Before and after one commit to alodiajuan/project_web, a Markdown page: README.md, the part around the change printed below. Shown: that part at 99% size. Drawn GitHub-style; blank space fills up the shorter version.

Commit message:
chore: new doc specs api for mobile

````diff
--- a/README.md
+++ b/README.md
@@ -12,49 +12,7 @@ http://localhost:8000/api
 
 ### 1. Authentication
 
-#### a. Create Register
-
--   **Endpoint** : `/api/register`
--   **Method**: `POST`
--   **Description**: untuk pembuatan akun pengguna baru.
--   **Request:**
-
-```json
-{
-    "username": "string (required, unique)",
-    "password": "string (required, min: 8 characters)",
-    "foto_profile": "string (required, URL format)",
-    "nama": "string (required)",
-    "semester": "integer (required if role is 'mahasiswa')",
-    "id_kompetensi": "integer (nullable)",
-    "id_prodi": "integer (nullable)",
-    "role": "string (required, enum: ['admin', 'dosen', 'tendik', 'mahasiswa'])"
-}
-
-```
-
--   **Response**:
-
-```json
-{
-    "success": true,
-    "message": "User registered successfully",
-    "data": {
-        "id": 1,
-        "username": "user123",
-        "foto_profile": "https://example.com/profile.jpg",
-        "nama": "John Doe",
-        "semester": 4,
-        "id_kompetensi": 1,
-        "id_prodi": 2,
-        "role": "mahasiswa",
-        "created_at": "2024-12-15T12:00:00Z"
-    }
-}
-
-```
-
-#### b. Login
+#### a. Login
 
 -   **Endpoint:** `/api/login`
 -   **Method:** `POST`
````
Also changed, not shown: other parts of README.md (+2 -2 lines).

• • • •

Where does the word "string" appear in the listing? List each line that holds it.

YOUR SOLUTION ▸
-    "username": "string (required, unique)",
-    "password": "string (required, min: 8 characters)",
-    "foto_profile": "string (required, URL format)",
-    "nama": "string (required)",
-    "role": "string (required, enum: ['admin', 'dosen', 'tendik', 'mahasiswa'])"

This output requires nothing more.